### EXERCISE DIRECTIONS:
Each entry must appear in the answer exactly as given.

### MATERIAL FOR THIS TASK:

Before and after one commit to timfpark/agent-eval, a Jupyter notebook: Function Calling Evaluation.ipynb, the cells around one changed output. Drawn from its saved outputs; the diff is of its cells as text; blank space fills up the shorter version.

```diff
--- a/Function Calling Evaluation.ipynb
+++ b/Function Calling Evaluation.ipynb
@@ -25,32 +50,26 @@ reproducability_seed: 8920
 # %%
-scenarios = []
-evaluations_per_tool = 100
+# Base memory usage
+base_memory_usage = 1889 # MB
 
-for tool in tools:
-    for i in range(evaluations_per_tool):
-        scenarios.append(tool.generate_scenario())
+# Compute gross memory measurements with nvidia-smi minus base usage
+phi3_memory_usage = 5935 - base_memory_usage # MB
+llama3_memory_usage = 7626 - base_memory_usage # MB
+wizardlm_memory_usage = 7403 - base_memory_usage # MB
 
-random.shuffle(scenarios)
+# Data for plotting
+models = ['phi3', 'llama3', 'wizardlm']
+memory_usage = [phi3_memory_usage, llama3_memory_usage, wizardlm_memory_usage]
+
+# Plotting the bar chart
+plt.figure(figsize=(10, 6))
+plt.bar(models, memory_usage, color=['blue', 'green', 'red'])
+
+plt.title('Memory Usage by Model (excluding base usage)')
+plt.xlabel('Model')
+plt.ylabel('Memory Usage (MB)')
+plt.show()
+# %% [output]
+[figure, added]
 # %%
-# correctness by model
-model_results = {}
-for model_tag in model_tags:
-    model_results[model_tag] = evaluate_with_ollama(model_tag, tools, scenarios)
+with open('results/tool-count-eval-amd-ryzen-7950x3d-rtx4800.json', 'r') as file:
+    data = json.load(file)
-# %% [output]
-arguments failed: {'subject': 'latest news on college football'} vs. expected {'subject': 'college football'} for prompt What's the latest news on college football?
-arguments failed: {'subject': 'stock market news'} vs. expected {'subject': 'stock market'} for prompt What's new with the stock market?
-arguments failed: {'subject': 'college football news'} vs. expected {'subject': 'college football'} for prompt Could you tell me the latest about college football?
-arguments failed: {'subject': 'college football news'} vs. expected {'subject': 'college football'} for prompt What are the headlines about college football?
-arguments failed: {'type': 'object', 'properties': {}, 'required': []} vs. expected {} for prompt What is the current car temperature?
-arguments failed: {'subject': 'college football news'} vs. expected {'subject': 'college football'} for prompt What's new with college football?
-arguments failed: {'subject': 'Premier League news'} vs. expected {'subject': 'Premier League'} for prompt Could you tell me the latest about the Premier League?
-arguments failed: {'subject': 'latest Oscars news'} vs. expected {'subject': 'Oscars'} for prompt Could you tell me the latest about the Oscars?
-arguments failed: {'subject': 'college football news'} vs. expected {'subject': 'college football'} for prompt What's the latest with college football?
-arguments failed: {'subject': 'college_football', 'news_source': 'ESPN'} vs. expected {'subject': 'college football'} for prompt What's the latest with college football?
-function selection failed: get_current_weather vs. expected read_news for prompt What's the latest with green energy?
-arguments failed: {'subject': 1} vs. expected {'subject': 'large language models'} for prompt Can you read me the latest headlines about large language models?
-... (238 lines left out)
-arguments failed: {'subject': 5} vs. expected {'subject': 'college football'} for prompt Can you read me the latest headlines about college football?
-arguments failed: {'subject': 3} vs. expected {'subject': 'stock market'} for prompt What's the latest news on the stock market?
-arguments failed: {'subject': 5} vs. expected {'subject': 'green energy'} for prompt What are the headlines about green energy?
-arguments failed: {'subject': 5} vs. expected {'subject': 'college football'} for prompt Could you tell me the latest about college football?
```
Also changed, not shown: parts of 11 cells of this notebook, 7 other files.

### EXERCISE RESPONSE:
Before and after one commit to timfpark/agent-eval, a Jupyter notebook: Function Calling Evaluation.ipynb, the cells around one changed output. Drawn from its saved outputs; the diff is of its cells as text; blank space fills up the shorter version.

```diff
--- a/Function Calling Evaluation.ipynb
+++ b/Function Calling Evaluation.ipynb
@@ -25,32 +50,26 @@ reproducability_seed: 8920
 # %%
-scenarios = []
-evaluations_per_tool = 100
+# Base memory usage
+base_memory_usage = 1889 # MB
 
-for tool in tools:
-    for i in range(evaluations_per_tool):
-        scenarios.append(tool.generate_scenario())
+# Compute gross memory measurements with nvidia-smi minus base usage
+phi3_memory_usage = 5935 - base_memory_usage # MB
+llama3_memory_usage = 7626 - base_memory_usage # MB
+wizardlm_memory_usage = 7403 - base_memory_usage # MB
 
-random.shuffle(scenarios)
+# Data for plotting
+models = ['phi3', 'llama3', 'wizardlm']
+memory_usage = [phi3_memory_usage, llama3_memory_usage, wizardlm_memory_usage]
+
+# Plotting the bar chart
+plt.figure(figsize=(10, 6))
+plt.bar(models, memory_usage, color=['blue', 'green', 'red'])
+
+plt.title('Memory Usage by Model (excluding base usage)')
+plt.xlabel('Model')
+plt.ylabel('Memory Usage (MB)')
+plt.show()
+# %% [output]
+[figure, added]
 # %%
-# correctness by model
-model_results = {}
-for model_tag in model_tags:
-    model_results[model_tag] = evaluate_with_ollama(model_tag, tools, scenarios)
+with open('results/tool-count-eval-amd-ryzen-7950x3d-rtx4800.json', 'r') as file:
+    data = json.load(file)
-# %% [output]
-arguments failed: {'subject': 'latest news on college football'} vs. expected {'subject': 'college football'} for prompt What's the latest news on college football?
-arguments failed: {'subject': 'stock market news'} vs. expected {'subject': 'stock market'} for prompt What's new with the stock market?
-arguments failed: {'subject': 'college football news'} vs. expected {'subject': 'college football'} for prompt Could you tell me the latest about college football?
-arguments failed: {'subject': 'college football news'} vs. expected {'subject': 'college football'} for prompt What are the headlines about college football?
-arguments failed: {'type': 'object', 'properties': {}, 'required': []} vs. expected {} for prompt What is the current car temperature?
-arguments failed: {'subject': 'college football news'} vs. expected {'subject': 'college football'} for prompt What's new with college football?
-arguments failed: {'subject': 'Premier League news'} vs. expected {'subject': 'Premier League'} for prompt Could you tell me the latest about the Premier League?
-arguments failed: {'subject': 'latest Oscars news'} vs. expected {'subject': 'Oscars'} for prompt Could you tell me the latest about the Oscars?
-arguments failed: {'subject': 'college football news'} vs. expected {'subject': 'college football'} for prompt What's the latest with college football?
-arguments failed: {'subject': 'college_football', 'news_source': 'ESPN'} vs. expected {'subject': 'college football'} for prompt What's the latest with college football?
-function selection failed: get_current_weather vs. expected read_news for prompt What's the latest with green energy?
-arguments failed: {'subject': 1} vs. expected {'subject': 'large language models'} for prompt Can you read me the latest headlines about large language models?
-... (238 lines left out)
-arguments failed: {'subject': 5} vs. expected {'subject': 'college football'} for prompt Can you read me the latest headlines about college football?
-arguments failed: {'subject': 3} vs. expected {'subject': 'stock market'} for prompt What's the latest news on the stock market?
-arguments failed: {'subject': 5} vs. expected {'subject': 'green energy'} for prompt What are the headlines about green energy?
-arguments failed: {'subject': 5} vs. expected {'subject': 'college football'} for prompt Could you tell me the latest about college football?
```
Also changed, not shown: parts of 11 cells of this notebook, 7 other files.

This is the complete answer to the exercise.